Traffic-calming ideas for crash-ridden Franklin Boulevard to be aired by NOACA at Tuesday meeting (photos)

March 2, 2018 GMT

Traffic-calming ideas for crash-ridden Franklin Boulevard to be aired by NOACA at Tuesday meeting (photos)

CLEVELAND, Ohio – Long-suffering West Siders will get a chance Tuesday to comment on the latest version of plans to calm traffic and reduce car accidents along Franklin Boulevard.

More than 160 accidents in recent years caused at least three deaths according to news reports and scores of injuries on the predominantly residential boulevard, igniting bitter complaints.

The Northeast Ohio Areawide Coordinating Agency will unveil options for Franklin Boulevard including curb extensions, or “bump-outs,” lane-narrowing neck-downs, mini traffic circles, or lane diverters that block traffic from using lanes in one direction.

The meeting will be from 5:30 to 7 p.m. at St. Paul’s Community Church, 4427 Franklin Blvd.

The plans developed by NOACA address a 2-mile stretch of the boulevard from West 25th to West 85th Street where the often-exceeded speed limit is 35 mph.

State law requires a 35 mph limit for residential blocks that continue for a mile or more, said Ward 15 Councilman Matt Zone, who said he’s been fielding complaints for years about crashes on the boulevard.


In September, 2010, a three-year-old boy was hit by a car at West 38th Street and Franklin Boulevard after exiting a parked car, according to the WOIO Channel 19 website. The child later died of his injuries.

In February 2011, Luis Vasquez and Juanita J. Gonzalez were killed at West 74th Street and Franklin Boulevard after being hit by a car driven by a drunk driver, according to the The Metro West Community Development Organization website.

Last August, a speeding car pursued by a Cleveland Metroparks ranger flipped at the intersection of Franklin and West 74th Street, Zone said.

The accident “really blew my top,” he said.

Ward 3 Councilman Kerry McCormack, whose district includes part of the boulevard, has also complained vociferously about the need to slow traffic, Zone said.

The city re-striped the boulevard several years ago to create a parking lane on the north side of the street, reducing it to two travel lanes, Zone said, but that didn’t solve the problem.

Support for change

The administration of Mayor Frank Jackson supports the effort to improve safety on the boulevard, Zone said.

The administration applied recently for technical assistance from NOACA, which is nearing completion of a study conducted through its Transportation for Livable Communities Initiative that’s worth $50,000 to $75,000, Zone said.

The plan would help build a case to fund construction of the changes it recommends.

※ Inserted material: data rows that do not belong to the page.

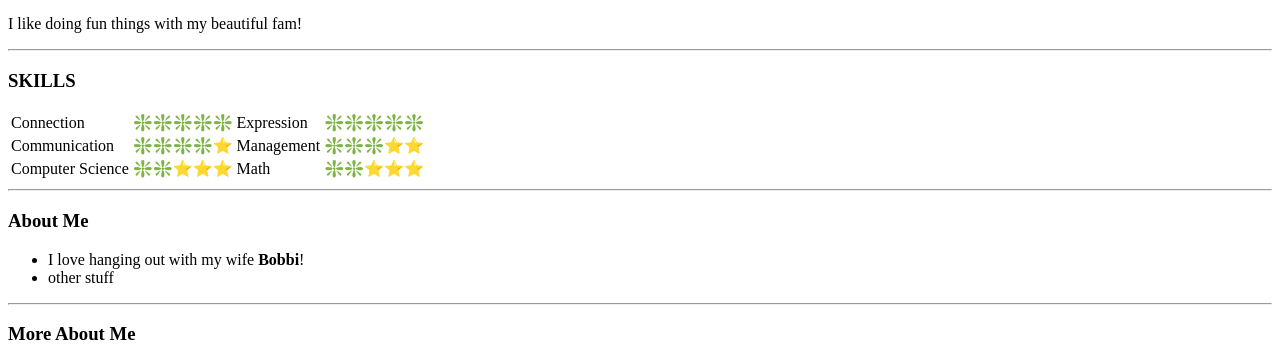
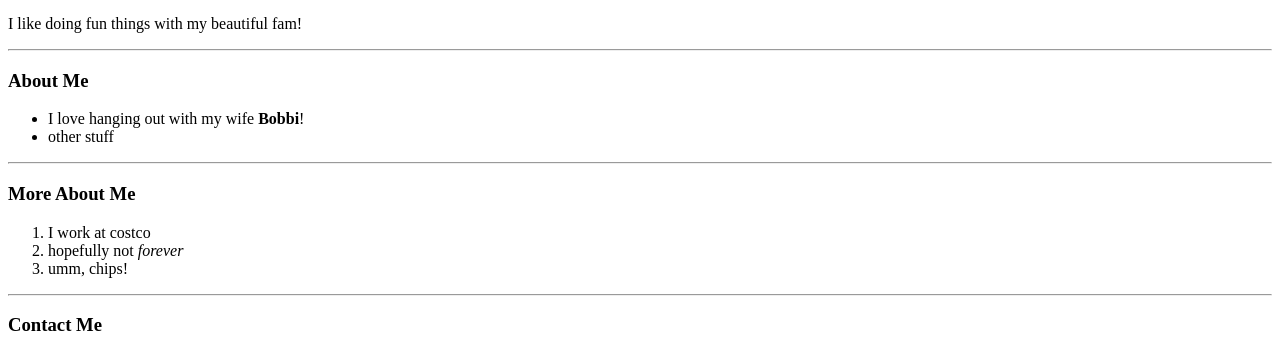
Before and after one commit to Bmcnelly/CV, a plain HTML site: page index.html in a window 1280 px wide. Shown: the part 411-763 px from the top of the page. Drawn offline with Linux system fonts and the light colour scheme.

Commit message:
Took out Skills section

```diff
--- a/index.html
+++ b/index.html
@@ -29,29 +29,7 @@
    <img src="Copy of 20220109_165703.jpg" alt="my beautiful fam!" height="150" width="300">
    <p>I like doing fun things with my beautiful fam!</p>
 <hr>
-  <h3><st>SKILLS</st></h3>
-    <table <cellspacing="10">
-      <tr>
-        <td>Connection</td>
-        <td>❇️❇️❇️❇️❇️</td>
-        <td>Expression</td>
-        <td>❇️❇️❇️❇️❇️</td>
-      </tr>
-      <tr>
-        <td>Communication</td>
-        <td>❇️❇️❇️❇️⭐</td>
-        <td>Management</td>
-        <td>❇️❇️❇️⭐⭐</td>
-      </tr>
-      <tr>
-        <td>Computer Science</td>
-        <td>❇️❇️⭐⭐⭐</td>
-        <td>Math</td>
-        <td>❇️❇️⭐⭐⭐</td>
-      </tr>
-    </table>
 
-  <hr>
    <h3><st>About Me</st></h3>
    <ul>
      <li>I love hanging out with my wife <strong>Bobbi</strong>!</li>
```
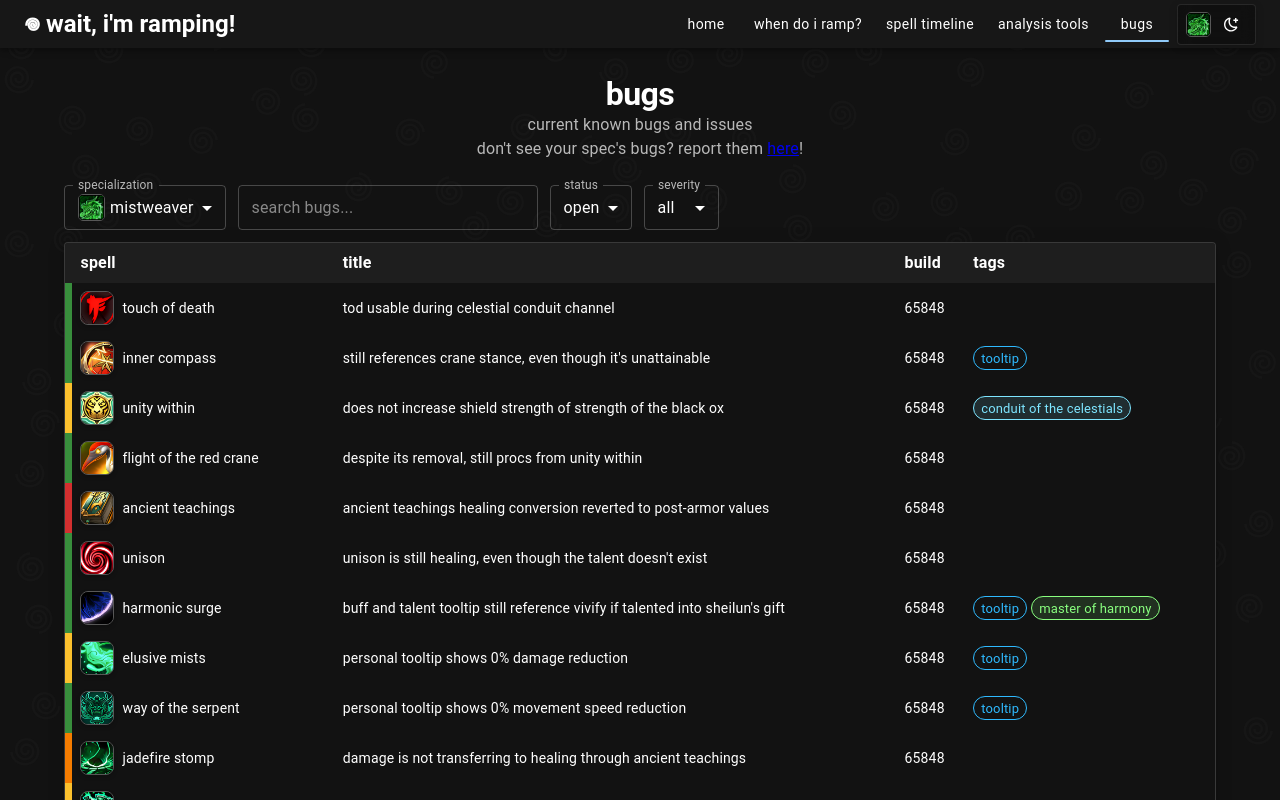
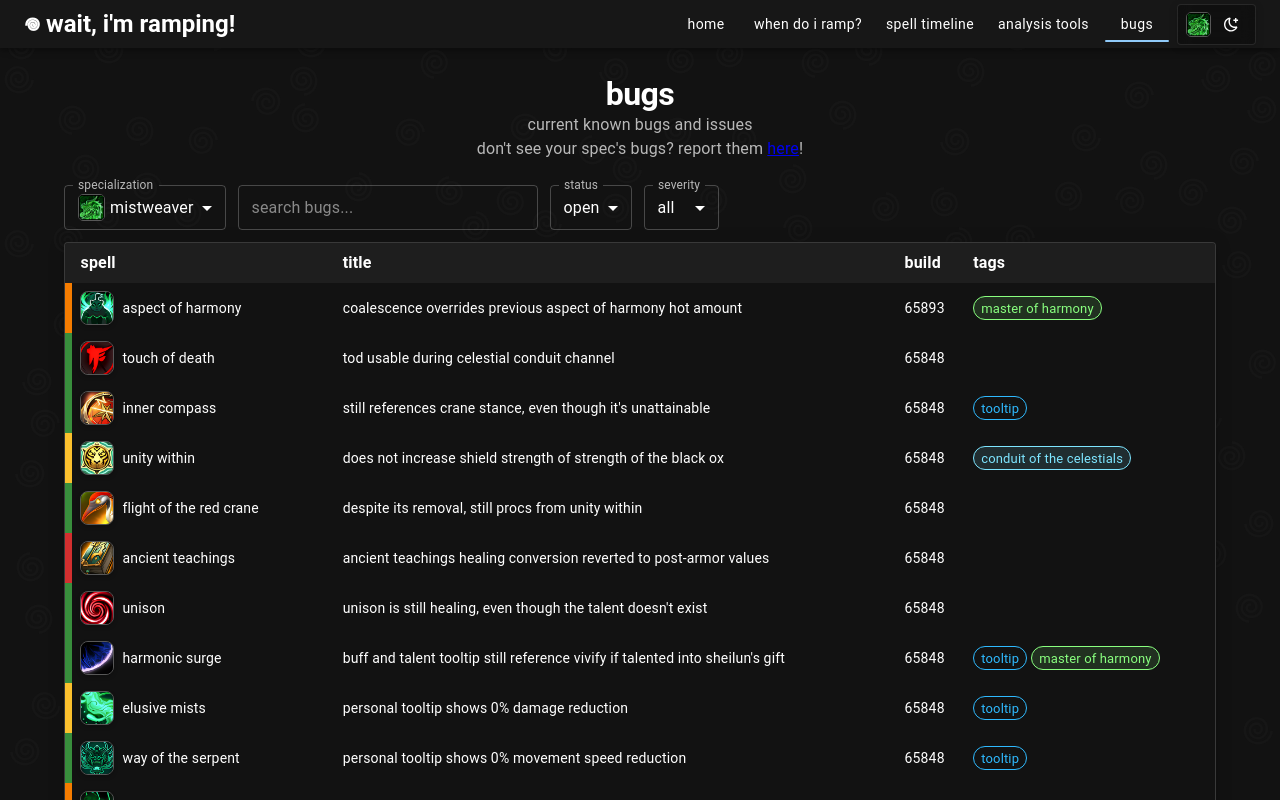
Before and after one commit to lolswirl/wait-im-ramping, a Next.js app: page /bugs in a window 1280 px wide. Shown: the top 800 px of the page. Built offline with nearby package versions, Linux system fonts and the light colour scheme; what @mui/material-nextjs would draw is missing.

Commit message:
new coalescence bug yay

```diff
--- a/src/data/specs/monk/mistweaver/bugs.ts
+++ b/src/data/specs/monk/mistweaver/bugs.ts
@@ -785,7 +785,15 @@ const BUGS: Bug[] = [
         description: "Crane Stance is unable to be procced since it came from Flight of the Red Crane, which is now only accessible via Unity Within but does not proc the Stance.",
         tags: [TAGS.TOOLTIP],
         lastBuildTested: "65848",
-    }
+    },
+    {
+        spell: TALENTS.ASPECT_OF_HARMONY,
+        severity: SEVERITY.HIGH,
+        title: "Coalescence overrides previous Aspect of Harmony HoT amount",
+        description: "If an existing Aspect of Harmony HoT is on a player (whether it be from AoH Withdraw or from Coalescence), and Vivify/Sheilun's Gift is casted on them, the incoming HoT value from Coalescence overrides the previous HoT amount instead of refreshing and adding the new amount on top of it. This causes the HoT to be signficantly diminished when dumping a large amount of Vitality into the HoT, then still casting Vivify/SG on the target.",
+        tags: [TAGS.MOH],
+        lastBuildTested: "65893",
+    },
 ];
 
 export default BUGS;
```
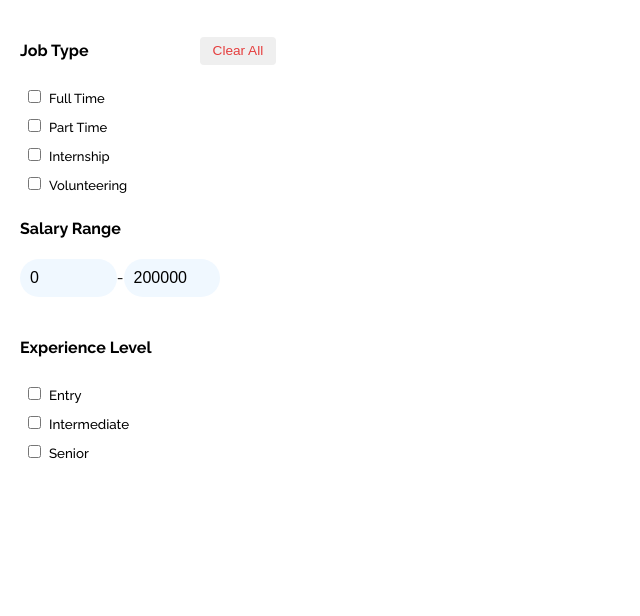
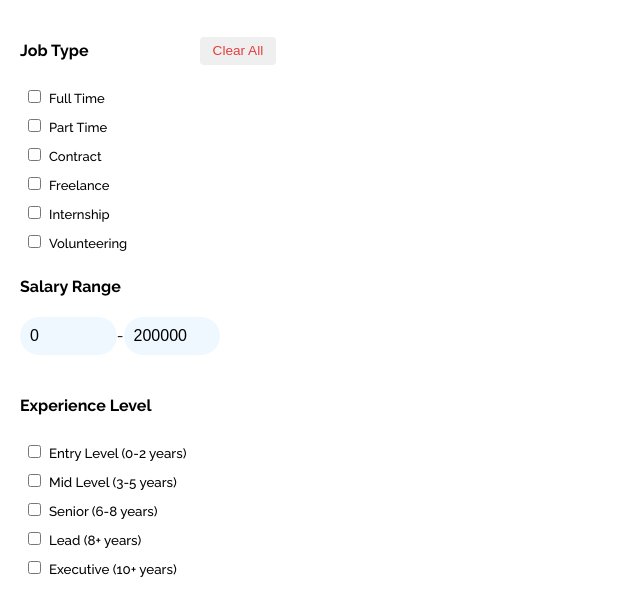
Before and after one commit to BiancaMRV/jobfinder, a React (Vite) app in the folder client/: page /FiltersInterface in a window 1280 px wide. Shown: the top 616 px of the page, without its empty margins (0-640 px from the left). Built offline with nearby package versions, Linux system fonts and the light colour scheme.

Commit message:
colours of tags in job cards

```diff
--- a/client/src/App.tsx
+++ b/client/src/App.tsx
@@ -9,13 +9,13 @@
 import RecommendedJobs from "./components/jobs/RecommendedJobs/RecommendedJobs";
 import { FiltersInterface } from "./components/jobs/FiltersInterface/FiltersInterface";
 import HomePage from "./components/jobs/HomePage/HomePage";
-import JobCard from "./components/jobs/JobCard/JobCard";
+import JobCards from "./components/jobs/JobCard/JobCard";
 
 function App() {
   return (
     <Router>
       <Routes>
-        <Route path="/JobCard" element={<JobCard />} />
+        <Route path="/JobCards" element={<JobCards />} />
         <Route path="/" element={<HomePage />} />
         <Route path="/FiltersInterface" element={<FiltersInterface />} />
         <Route path="/RecommendedJobs" element={<RecommendedJobs />} />
--- a/client/src/components/jobs/ExperienceLevel/ExperienceLevelFilter.tsx
+++ b/client/src/components/jobs/ExperienceLevel/ExperienceLevelFilter.tsx
@@ -28,50 +28,22 @@
     <div className={styles.ExperienceContainer}>
       <h4>Experience Level</h4>
       <div className={styles.experiencelevel}>
-        <div>
+        {experienceLevels.map((level) => (
+          <div key={level.value}>
             <input
               className={styles.input}
               type="checkbox"
-            id="Entry"
+              id={level.value}
               name="experience"
-            value="Entry"
-            checked={filters.experienceLevels.includes("Entry")}
-            onClick={() => handleCheckboxChange("Entry")}
+              value={level.value}
+              checked={filters.experienceLevels.includes(level.value)}
+              onClick={() => handleCheckboxChange(level.value)}
             />
-          <label className={styles.label} htmlFor="Entry">
-            Entry
+            <label className={styles.label} htmlFor={level.value}>
+              {level.label}
             </label>
           </div>
-
-        <div>
-          <input
-            className={styles.input}
-            type="checkbox"
-            id="Intermediate"
-            name="experience"
-            value="Intermediate"
-            checked={filters.experienceLevels.includes("Intermediate")}
-            onClick={() => handleCheckboxChange("Intermediate")}
-          />
-
-          <label className={styles.label} htmlFor="Intermediate">
-            Intermediate
-          </label>
-        </div>
-        <div>
-          <input
-            className={styles.input}
-            type="checkbox"
-            id="Senior"
-            name="experience"
-            value="Senior"
-            checked={filters.experienceLevels.includes("Senior")}
-            onClick={() => handleCheckboxChange("Senior")}
-          />
-          <label className={styles.label} htmlFor="Senior">
-            Senior
-          </label>
-        </div>
+        ))}
       </div>
     </div>
   );
--- a/client/src/components/jobs/FiltersInterface/FiltersInterface.module.css
+++ b/client/src/components/jobs/FiltersInterface/FiltersInterface.module.css
@@ -22,7 +22,6 @@
 }
 
 .clearAllButton {
-  padding: 8px 16px;
   color: #e53e3e;
   display: flex;
   border: none;
--- a/client/src/components/jobs/FiltersInterface/FiltersInterface.tsx
+++ b/client/src/components/jobs/FiltersInterface/FiltersInterface.tsx
@@ -4,7 +4,7 @@
 import { ExperienceLevelFilter } from "../ExperienceLevel/ExperienceLevelFilter";
 import { useState } from "react";
 import { Filter, FilterName } from "../types";
-
+// o pai controla os estados dos filhos, neste caso o pai é o FiltersInterface
 export const FiltersInterface: React.FC = () => {
   const [filters, setFilters] = useState<Filter>({
     salaryRange: [0, 200000],
@@ -17,6 +17,8 @@
       ...prev,
       [filterName]: value,
     }));
+
+    console.log(filters);
   };
 
   const clearAll = () => {
--- a/client/src/components/jobs/HomePage/HomePage.module.css
+++ b/client/src/components/jobs/HomePage/HomePage.module.css
@@ -2,14 +2,6 @@
   display: flex;
   flex-direction: column;
   gap: 20px; /* Espaçamento entre as seções principais */
-}
-
-.headercontainer {
-  margin-bottom: 20px;
-}
-
-.recommendedjobscontainer {
-  margin-bottom: 20px;
 }
 
 .maincontent {
--- a/client/src/components/jobs/JobCard/JobCard.module.css
+++ b/client/src/components/jobs/JobCard/JobCard.module.css
@@ -2,7 +2,6 @@
   background: #ffffff;
   border: 1px solid #e0e0e0;
   margin: 8px;
-
   border-radius: 12px;
   padding: 16px;
   width: 100%;
@@ -46,21 +45,37 @@
   flex-wrap: wrap;
 }
 
-.tag {
-  background-color: #e8f0fe;
-  color: #4285f4;
-  padding: 4px 8px;
-  border-radius: 8px;
-  font-size: 12px;
-}
-
 .jobdescriptioncontainer {
   margin-top: 8px;
 }
 
 .jobdescription {
-  font-size: 14px;
+  font-size: 12px;
   color: #555555;
   line-height: 1.4;
   margin: 0;
 }
+.tag {
+  padding: 5px 10px;
+  margin: 5px;
+  border-radius: 5px;
+  font-size: 14px;
+  display: inline-block;
+  color: white;
+}
+
+.fullTime {
+  background-color: #4caf50; /* Verde para Full-Time */
+}
+
+.partTime {
+  background-color: #ff9800; /* Laranja para Part-Time */
+}
+
+.entryLevel {
+  background-color: #a41dbc; /* Roxo para Entry Level */
+}
+
+.senior {
+  background-color: #f44336; /* Vermelho para Senior */
+}
--- a/client/src/components/jobs/JobCard/JobCard.tsx
+++ b/client/src/components/jobs/JobCard/JobCard.tsx
@@ -13,15 +13,27 @@
 export default function JobCards() {
   const [joboffers, setjoboffers] = useState<Job[]>([]);
 
-  const fetchdata = async () => {
+  const fetchdata = async (filters: any) => {
     try {
-      const response = await fetch("http://localhost:5000/jobs/filter");
+      let baseUrl = "http://localhost:3000/jobs/filter";
+
+      //verificar se começa com ? ou &
+      if (filters.jobTypes) baseUrl += `?jobType=${filters.jobTypes.join(",")}`;
+
+      if (filters.experienceLevels)
+        baseUrl += `&experienceLevel=${filters.experienceLevels.join(",")}`;
+
+      if (filters.salaryRange)
+        baseUrl += `&minSalary=${filters.salaryRange[0]}&maxSalary=${filters.salaryRange[1]}`;
+
+      const response = await fetch(baseUrl);
 
       if (!response.ok) {
         throw new Error(`Erro na requisição: ${response.status}`);
       }
 
       const data: Job[] = await response.json(); // Tipo explícito para a resposta
+      console.log("Data:", data);
       setjoboffers(data);
     } catch (error) {
       console.error("Erro ao buscar dados:", error);
@@ -29,7 +41,8 @@
   };
 
   useEffect(() => {
-    fetchdata();
+    console.log("Fetching data...");
+    fetchdata({});
   }, []);
 
   return (
@@ -54,7 +67,7 @@
 type JobCardProps = {
   logo: string;
   title: string;
-  tags: string[];
+  tags: string[]; // Um array de tags
   description: string;
 };
 
@@ -62,19 +75,35 @@
   return (
     <div className={styles.jobcontainer}>
       <div className={styles.headercontainer}>
-        <img src={logo} alt="Company logo" />
-        <h2>{title}</h2>
+        <div className={styles.titlejoboffersandlogo}>
+          <img src={logo} alt="Company logo" className="company_logo" />
+          <h2 className={styles.joboffertitle}>{title}</h2>
+        </div>
       </div>
-
       <div className={styles.tags}>
-        <div className={styles.tagcontainerexperiencelevel}>
-          <span className={styles.tag1}>Entry Level</span>
-          <span className={styles.tag2}>Full-Time</span>
-          <span className={styles.tag3}>Remote</span>
-        </div>
-        <div className={styles.jobdescriptioncontainer}>
-          <p>{description}</p>
-        </div>
+        {tags.map((tag, index) => (
+          <span
+            key={index}
+            className={`${styles.tag} ${
+              tag === "Full Time"
+                ? styles.fullTime
+                : tag === "Part Time"
+                ? styles.partTime
+                : tag === "Senior"
+                ? styles.senior
+                : tag === "Entry Level"
+                ? styles.entryLevel
+                : tag === "Mid Level"
+                ? styles.midLevel
+                : ""
+            }`}
+          >
+            {tag}
+          </span>
+        ))}
+      </div>
+      <div className={styles.jobdescriptioncontainer}>
+        <p>{description}</p>
       </div>
     </div>
   );
--- a/client/src/components/jobs/JobList/JobFilter.tsx
+++ b/client/src/components/jobs/JobList/JobFilter.tsx
@@ -13,6 +13,7 @@
     { value: "contract", label: "Contract" },
     { value: "freelance", label: "Freelance" },
     { value: "internship", label: "Internship" },
+    { value: "volunteering", label: "Volunteering" },
   ];
 
   const handleCheckboxChange = (value: string) => {
@@ -34,65 +35,22 @@
         </button>
       </div>
       <div className={styles.jobType}>
-        <div>
+        {jobTypes.map((type) => (
+          <div key={type.value}>
             <input
               className={styles.input}
               type="checkbox"
-            id="full-time"
+              id={type.value}
               name="jobType"
-            value="Full Time"
-            checked={filters.jobTypes.includes("Full Time")}
-            onClick={() => handleCheckboxChange("Full Time")}
+              value={type.value}
+              checked={filters.jobTypes.includes(type.value)}
+              onClick={() => handleCheckboxChange(type.value)}
             />
-          <label className={styles.label} htmlFor="full-time">
-            Full Time
+            <label className={styles.label} htmlFor={type.value}>
+              {type.label}
             </label>
           </div>
-
-        <div>
-          <input
-            className={styles.input}
-            type="checkbox"
-            id="part-time"
-            name="jobType"
-            value="Part Time"
-            checked={filters.jobTypes.includes("Part Time")}
-            onClick={() => handleCheckboxChange("Part Time")}
-          />
-          <label className={styles.label} htmlFor="part-time">
-            Part Time
-          </label>
-        </div>
-
-        <div>
-          <input
-            className={styles.input}
-            type="checkbox"
-            id="internship"
-            name="jobType"
-            value="Internship" /* value should be unique, and we use value to send the request to server */
-            checked={filters.jobTypes.includes("Internship")}
-            onClick={() => handleCheckboxChange("Internship")}
-          />
-          <label className={styles.label} htmlFor="internship">
-            Internship
-          </label>
-        </div>
-
-        <div>
-          <input
-            className={styles.input}
-            type="checkbox"
-            id="volunteering"
-            name="jobType"
-            value="Volunteering"
-            checked={filters.jobTypes.includes("Volunteering")}
-            onClick={() => handleCheckboxChange("Volunteering")}
-          />
-          <label className={styles.label} htmlFor="volunteering">
-            Volunteering
-          </label>
-        </div>
+        ))}
       </div>
     </div>
   );
```
Lines whose indentation alone changed are shown as unchanged.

Zone said he hoped improvements could begin with partial funding in 2019 and be finished by 2020 with full funding.

At that point, the Jackson administration feels it could be easier to persuade the state to allow the lower speed limit because the street’s design would no longer be functionally continuous, Zone said.

City Planning Director Freddy Collier was not available for comment Thursday, the administration said.

Changing demographics

The Franklin Boulevard story marks the latest chapter in efforts by residents and public agencies to increase safety in a city whose streets have been engineered for decades primarily to maximize traffic flow.

The plans also grew out of changing demographics. Franklin Boulevard traverses Ohio City and Detroit Shoreway, two neighborhoods that have lured middle class residents back to Cleveland, reversing decades of out-migration, said Ashley Shaw, economic development and planning manager for Ohio City Inc., which is collaborating on the study.

The Detroit Shoreway Community Development Organization is also supporting the study.

The boulevard is a prestigious West Side address with some of the aura once associated with Millionaire’s Row on Euclid Avenue. It is lined in aeas with Victorian-era mansions and houses in Gothic Revival, Italianate and Queen Anne styles, often elaborately painted to highlight gingerbread details.

New residents are demanding attention to the tendency of commuters to race through the neighborhood, a place where families want their children to be able to walk or ride a bike safely to school, Shaw said.

Mapping crashes

A graphic map prepared by NOACA and a related interactive map on the agency’s website showed 162 accidents had occurred along the boulevard between 2012 and 2016, dozens of them involving injuries.

Of the total, nearly a third of them, or 51, occurred between West 55th and West 48th streets, which Zone called the most dangerous stretch.

The traffic-calming project on Franklin Boulevard aligns with other city efforts, including its 2011 Complete and Green Streets ordinance, a Safe Routes to School plan and the emerging Vision Zero project, which Zone said is aimed at eliminating traffic-related deaths.

Having your sayWhat’s going on: Public feedback session on Franklin Boulevard traffic calming study. Venue: St. Paul’s Community Church. Where: 4427 Franklin Blvd., Cleveland. When: Tuesday, March 6, 5:30-7 p.m. Who’s invited: Everyone. Families with children are welcome; refreshments will be provided. Contact: Detroit Shoreway Community Development Organization: 216-961-4242 x 265.